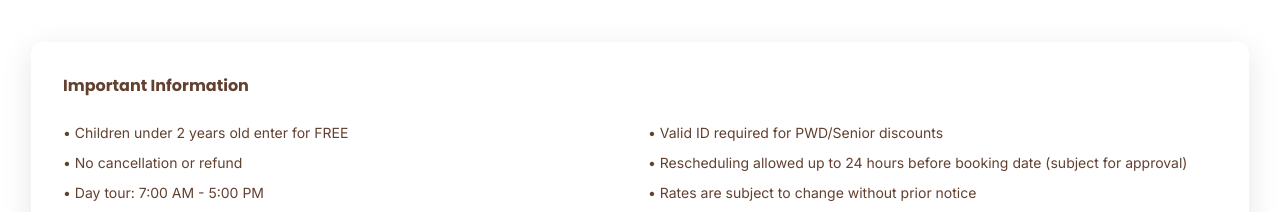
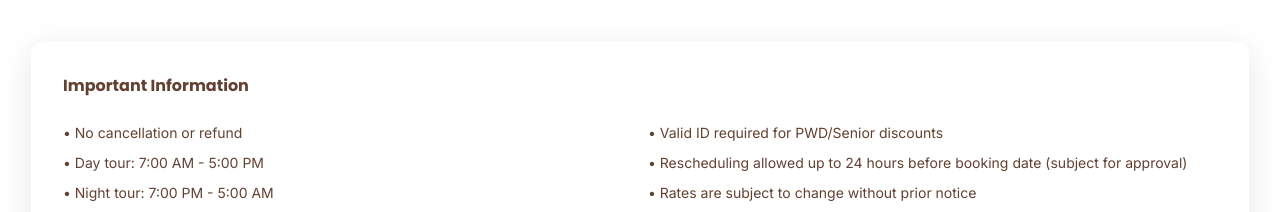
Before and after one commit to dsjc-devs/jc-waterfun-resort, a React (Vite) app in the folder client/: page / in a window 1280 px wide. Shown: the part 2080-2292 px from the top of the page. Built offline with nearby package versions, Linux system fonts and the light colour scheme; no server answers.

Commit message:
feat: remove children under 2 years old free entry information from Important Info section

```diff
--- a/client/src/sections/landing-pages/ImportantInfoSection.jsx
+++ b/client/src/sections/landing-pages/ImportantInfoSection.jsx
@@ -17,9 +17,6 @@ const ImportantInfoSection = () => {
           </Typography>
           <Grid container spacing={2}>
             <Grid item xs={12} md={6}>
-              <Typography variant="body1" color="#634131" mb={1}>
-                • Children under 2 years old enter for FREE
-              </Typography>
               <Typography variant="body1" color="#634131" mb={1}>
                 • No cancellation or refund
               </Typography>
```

...

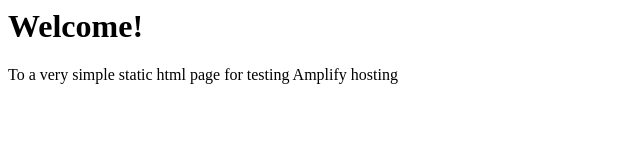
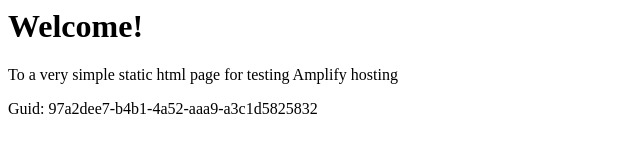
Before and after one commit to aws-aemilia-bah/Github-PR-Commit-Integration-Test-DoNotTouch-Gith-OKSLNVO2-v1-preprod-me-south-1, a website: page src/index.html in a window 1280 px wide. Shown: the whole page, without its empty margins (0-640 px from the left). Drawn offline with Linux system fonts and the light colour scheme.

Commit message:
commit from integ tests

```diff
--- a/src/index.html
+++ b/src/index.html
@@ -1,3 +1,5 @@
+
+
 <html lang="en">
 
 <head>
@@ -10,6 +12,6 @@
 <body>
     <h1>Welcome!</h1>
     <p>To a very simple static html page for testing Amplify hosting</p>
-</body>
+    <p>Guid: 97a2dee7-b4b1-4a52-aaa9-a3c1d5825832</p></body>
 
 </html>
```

...

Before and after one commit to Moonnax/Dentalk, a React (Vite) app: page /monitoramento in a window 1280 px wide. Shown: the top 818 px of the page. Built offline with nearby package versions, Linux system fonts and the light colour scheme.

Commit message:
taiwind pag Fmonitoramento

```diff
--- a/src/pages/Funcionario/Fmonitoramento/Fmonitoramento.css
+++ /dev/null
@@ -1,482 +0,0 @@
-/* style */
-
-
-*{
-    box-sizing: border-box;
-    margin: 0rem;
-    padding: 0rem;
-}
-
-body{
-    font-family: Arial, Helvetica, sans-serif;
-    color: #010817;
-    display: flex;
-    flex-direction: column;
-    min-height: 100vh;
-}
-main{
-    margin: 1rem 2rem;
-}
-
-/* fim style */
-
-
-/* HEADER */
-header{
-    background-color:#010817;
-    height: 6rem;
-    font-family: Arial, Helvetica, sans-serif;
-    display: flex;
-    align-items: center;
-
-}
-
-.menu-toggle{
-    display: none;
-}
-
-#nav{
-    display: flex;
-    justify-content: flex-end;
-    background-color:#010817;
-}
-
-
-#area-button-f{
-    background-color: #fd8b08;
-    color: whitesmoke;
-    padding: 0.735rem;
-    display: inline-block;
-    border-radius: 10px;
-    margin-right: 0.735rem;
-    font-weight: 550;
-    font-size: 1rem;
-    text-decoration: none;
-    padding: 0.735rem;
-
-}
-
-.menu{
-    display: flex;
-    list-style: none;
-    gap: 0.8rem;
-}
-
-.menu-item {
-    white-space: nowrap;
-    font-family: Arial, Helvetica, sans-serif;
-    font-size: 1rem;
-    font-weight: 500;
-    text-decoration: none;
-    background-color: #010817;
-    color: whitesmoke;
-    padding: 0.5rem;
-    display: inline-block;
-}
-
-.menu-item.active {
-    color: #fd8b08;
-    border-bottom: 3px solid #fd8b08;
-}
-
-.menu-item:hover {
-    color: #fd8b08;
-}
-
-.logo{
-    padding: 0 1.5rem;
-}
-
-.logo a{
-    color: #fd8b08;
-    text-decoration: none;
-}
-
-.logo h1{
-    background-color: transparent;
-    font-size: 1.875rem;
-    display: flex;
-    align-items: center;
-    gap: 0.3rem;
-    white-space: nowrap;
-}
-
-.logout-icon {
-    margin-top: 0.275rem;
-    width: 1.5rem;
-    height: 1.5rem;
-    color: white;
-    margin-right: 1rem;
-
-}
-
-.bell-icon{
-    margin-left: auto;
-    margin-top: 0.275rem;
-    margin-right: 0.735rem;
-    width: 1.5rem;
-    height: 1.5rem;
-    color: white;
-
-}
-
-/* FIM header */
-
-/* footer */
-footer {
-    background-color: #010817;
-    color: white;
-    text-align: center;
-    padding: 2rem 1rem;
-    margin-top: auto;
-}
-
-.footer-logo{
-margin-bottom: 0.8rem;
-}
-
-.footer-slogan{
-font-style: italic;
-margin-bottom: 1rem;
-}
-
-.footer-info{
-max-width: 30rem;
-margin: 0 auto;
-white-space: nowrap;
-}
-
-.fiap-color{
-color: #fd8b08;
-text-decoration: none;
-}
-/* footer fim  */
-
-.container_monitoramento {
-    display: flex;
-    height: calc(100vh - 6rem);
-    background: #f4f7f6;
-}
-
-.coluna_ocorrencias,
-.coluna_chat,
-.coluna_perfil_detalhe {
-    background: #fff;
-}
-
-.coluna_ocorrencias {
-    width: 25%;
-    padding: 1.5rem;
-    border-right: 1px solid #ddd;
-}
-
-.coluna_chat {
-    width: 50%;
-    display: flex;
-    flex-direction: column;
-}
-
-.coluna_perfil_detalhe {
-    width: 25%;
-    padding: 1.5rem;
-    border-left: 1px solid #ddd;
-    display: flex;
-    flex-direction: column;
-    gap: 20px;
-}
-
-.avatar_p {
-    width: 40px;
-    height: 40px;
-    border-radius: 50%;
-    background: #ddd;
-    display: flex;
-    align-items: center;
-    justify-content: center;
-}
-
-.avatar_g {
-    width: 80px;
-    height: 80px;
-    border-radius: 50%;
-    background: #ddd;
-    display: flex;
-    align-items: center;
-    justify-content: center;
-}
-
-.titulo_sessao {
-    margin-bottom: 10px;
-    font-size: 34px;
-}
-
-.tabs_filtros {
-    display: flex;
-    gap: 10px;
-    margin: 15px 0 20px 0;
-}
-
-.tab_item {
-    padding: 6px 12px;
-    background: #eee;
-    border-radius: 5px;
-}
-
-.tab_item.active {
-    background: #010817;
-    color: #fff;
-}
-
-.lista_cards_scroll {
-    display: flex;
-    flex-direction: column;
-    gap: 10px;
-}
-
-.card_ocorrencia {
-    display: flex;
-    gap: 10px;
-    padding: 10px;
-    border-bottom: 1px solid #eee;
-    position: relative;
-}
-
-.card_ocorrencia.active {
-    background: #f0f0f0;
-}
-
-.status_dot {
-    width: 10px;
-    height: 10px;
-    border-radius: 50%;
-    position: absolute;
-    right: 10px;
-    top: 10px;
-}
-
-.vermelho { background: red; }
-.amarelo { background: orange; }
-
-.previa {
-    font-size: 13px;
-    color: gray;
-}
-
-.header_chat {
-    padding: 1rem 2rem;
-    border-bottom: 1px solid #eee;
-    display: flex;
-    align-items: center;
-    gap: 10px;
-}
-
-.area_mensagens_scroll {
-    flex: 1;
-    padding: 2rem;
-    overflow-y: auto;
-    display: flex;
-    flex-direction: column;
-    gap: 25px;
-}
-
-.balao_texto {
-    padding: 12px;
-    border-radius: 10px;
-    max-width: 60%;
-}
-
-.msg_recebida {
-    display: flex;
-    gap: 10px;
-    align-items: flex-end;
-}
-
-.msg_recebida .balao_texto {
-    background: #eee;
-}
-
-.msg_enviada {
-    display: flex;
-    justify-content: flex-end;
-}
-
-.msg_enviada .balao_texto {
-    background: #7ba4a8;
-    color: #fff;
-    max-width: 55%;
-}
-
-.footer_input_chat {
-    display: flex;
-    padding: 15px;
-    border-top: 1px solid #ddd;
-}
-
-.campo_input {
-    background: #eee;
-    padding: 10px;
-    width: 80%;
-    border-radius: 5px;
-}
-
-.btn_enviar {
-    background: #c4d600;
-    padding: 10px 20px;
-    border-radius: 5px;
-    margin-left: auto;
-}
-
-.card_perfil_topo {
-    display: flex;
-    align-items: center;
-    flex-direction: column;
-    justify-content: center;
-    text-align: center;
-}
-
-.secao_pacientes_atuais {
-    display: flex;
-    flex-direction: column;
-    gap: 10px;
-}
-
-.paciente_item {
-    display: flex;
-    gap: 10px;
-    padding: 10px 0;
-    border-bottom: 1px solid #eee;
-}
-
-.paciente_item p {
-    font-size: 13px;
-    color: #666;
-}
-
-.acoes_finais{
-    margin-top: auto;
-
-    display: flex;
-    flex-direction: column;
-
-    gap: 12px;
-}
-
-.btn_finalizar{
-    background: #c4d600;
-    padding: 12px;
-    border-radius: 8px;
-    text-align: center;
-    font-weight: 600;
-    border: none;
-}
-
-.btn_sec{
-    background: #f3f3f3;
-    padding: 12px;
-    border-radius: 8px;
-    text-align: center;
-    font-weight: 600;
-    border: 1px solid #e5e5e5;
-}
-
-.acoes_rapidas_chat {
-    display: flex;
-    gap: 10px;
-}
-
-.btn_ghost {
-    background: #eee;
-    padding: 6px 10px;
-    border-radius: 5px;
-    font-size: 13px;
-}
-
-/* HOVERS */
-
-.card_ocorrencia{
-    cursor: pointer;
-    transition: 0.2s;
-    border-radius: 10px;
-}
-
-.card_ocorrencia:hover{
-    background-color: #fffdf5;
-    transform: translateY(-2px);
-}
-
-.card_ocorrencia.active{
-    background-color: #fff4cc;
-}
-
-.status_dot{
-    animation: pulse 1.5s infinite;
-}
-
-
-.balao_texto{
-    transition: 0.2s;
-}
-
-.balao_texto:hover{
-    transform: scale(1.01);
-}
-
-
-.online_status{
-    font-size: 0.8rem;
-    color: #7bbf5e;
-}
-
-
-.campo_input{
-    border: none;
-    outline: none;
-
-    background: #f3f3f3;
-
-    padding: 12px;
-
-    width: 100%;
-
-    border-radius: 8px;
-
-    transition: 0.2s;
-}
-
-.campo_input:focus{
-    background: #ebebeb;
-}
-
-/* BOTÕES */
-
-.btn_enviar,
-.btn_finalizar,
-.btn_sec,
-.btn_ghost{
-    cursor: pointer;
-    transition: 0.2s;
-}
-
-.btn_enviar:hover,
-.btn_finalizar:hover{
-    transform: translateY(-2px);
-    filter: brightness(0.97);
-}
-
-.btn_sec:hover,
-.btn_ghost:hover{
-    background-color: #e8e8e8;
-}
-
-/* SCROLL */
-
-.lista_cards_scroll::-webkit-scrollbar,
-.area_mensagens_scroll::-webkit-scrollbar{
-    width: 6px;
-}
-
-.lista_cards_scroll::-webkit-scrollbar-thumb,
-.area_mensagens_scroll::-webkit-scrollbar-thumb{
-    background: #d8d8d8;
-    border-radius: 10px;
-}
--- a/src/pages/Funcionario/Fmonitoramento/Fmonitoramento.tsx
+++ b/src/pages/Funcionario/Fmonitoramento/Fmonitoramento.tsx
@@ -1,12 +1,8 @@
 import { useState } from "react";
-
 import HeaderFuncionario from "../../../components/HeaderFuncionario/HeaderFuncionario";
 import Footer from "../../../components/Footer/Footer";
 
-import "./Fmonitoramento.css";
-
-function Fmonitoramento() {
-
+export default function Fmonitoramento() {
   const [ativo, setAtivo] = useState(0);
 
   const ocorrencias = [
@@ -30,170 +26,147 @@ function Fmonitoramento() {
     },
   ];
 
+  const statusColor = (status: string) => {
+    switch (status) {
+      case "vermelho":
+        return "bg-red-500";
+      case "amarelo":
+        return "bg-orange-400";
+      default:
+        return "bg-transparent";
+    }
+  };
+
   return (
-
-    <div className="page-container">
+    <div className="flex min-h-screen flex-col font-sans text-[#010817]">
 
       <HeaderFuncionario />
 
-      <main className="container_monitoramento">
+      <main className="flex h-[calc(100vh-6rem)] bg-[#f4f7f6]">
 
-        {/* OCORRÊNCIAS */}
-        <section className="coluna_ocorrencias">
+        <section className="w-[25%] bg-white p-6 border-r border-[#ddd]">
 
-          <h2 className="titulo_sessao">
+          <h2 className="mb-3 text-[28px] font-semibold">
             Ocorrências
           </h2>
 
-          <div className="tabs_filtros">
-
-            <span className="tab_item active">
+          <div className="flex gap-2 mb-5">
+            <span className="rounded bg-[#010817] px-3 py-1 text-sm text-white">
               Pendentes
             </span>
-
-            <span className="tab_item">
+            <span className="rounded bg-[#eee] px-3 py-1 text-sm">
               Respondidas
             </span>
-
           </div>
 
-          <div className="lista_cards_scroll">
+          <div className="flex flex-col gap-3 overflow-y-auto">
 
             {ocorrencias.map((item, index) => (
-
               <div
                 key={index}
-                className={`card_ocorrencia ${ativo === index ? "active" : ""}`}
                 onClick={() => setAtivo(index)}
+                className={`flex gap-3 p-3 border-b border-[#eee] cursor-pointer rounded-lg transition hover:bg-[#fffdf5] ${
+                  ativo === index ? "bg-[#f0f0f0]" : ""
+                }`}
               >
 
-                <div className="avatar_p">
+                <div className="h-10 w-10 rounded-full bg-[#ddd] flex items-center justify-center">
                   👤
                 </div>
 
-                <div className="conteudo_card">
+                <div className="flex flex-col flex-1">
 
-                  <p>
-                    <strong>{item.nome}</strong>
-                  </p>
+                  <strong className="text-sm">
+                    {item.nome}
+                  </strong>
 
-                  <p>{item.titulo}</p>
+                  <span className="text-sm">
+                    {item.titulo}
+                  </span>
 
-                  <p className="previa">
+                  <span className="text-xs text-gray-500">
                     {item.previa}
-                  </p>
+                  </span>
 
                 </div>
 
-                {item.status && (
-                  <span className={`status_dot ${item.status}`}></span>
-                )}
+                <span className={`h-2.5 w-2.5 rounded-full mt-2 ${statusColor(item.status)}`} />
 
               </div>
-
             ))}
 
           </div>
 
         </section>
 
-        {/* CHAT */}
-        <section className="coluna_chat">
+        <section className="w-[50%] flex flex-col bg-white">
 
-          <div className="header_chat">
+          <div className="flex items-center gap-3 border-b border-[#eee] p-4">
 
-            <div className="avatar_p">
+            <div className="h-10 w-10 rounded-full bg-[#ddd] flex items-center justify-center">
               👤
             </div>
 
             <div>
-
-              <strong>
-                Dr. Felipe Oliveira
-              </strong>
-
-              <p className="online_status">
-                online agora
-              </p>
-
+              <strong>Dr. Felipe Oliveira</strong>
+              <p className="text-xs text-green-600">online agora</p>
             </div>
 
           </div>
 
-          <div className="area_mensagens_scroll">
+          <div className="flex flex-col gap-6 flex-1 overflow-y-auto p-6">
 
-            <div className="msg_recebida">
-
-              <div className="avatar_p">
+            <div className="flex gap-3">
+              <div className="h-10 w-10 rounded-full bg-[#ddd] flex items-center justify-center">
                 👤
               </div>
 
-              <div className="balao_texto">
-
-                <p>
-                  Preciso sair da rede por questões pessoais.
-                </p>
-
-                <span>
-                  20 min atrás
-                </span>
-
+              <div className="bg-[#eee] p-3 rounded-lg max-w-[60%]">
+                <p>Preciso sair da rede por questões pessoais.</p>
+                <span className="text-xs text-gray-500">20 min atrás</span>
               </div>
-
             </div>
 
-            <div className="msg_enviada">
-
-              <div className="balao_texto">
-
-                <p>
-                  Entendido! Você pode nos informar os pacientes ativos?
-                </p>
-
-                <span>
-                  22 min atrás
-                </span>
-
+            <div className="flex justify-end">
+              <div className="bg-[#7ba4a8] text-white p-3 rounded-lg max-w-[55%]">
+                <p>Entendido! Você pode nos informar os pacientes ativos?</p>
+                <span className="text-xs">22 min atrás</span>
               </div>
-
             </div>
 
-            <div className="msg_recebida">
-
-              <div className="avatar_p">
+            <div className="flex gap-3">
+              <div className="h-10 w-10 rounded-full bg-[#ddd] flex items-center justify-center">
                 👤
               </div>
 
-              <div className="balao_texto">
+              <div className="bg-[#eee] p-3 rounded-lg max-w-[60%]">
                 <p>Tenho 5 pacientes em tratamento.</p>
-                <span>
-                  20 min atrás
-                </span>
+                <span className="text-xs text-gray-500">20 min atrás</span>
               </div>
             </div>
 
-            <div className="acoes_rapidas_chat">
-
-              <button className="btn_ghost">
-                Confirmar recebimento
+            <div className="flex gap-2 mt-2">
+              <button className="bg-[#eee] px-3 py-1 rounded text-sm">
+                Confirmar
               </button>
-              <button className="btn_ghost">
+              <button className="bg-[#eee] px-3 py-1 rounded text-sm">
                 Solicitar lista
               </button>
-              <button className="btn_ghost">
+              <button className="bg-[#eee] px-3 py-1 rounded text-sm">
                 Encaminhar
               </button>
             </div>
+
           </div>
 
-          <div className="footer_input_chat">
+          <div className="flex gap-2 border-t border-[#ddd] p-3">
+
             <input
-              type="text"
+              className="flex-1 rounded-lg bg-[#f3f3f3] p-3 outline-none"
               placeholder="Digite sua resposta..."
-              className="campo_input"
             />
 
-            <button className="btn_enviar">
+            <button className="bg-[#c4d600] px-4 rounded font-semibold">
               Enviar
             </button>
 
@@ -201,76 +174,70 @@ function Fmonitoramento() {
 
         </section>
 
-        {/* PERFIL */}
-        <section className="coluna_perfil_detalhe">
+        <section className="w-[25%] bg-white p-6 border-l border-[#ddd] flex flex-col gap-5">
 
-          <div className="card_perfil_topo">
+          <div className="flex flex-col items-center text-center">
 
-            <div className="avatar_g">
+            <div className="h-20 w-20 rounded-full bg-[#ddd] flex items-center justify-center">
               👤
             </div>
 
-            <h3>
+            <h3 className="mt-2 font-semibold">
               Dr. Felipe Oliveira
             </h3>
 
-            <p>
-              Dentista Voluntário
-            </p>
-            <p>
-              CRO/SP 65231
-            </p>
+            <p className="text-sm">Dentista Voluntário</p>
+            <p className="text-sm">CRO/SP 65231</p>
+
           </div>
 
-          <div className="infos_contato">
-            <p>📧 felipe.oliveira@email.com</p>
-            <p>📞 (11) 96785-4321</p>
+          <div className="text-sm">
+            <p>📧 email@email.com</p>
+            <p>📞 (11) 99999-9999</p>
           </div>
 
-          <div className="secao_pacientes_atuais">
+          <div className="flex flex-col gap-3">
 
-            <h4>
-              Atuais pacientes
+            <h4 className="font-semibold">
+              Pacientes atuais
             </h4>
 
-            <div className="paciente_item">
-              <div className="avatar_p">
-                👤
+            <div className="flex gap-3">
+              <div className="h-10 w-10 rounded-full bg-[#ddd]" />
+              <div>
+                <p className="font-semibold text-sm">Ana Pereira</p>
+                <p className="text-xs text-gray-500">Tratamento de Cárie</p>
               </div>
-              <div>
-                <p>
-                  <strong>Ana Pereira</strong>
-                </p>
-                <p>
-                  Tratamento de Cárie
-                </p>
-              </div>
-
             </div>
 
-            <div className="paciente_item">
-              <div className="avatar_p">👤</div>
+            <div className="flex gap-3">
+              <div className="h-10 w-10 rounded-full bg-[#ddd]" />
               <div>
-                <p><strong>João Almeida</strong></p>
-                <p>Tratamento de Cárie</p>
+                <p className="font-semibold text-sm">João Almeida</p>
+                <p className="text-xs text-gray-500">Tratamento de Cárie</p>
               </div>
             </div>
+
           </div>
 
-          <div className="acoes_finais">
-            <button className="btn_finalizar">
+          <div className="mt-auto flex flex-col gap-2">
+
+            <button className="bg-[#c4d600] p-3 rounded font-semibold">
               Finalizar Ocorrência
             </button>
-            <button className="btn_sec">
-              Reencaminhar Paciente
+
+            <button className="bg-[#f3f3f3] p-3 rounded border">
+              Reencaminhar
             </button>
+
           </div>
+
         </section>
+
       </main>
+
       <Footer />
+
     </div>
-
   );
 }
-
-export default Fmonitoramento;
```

== Task description ==
Throughout the material above, find lines holding the word "const", then copy them.

== Your response ==
@@ -17,9 +17,6 @@ const ImportantInfoSection = () => {
   const [ativo, setAtivo] = useState(0);
   const ocorrencias = [
+  const statusColor = (status: string) => {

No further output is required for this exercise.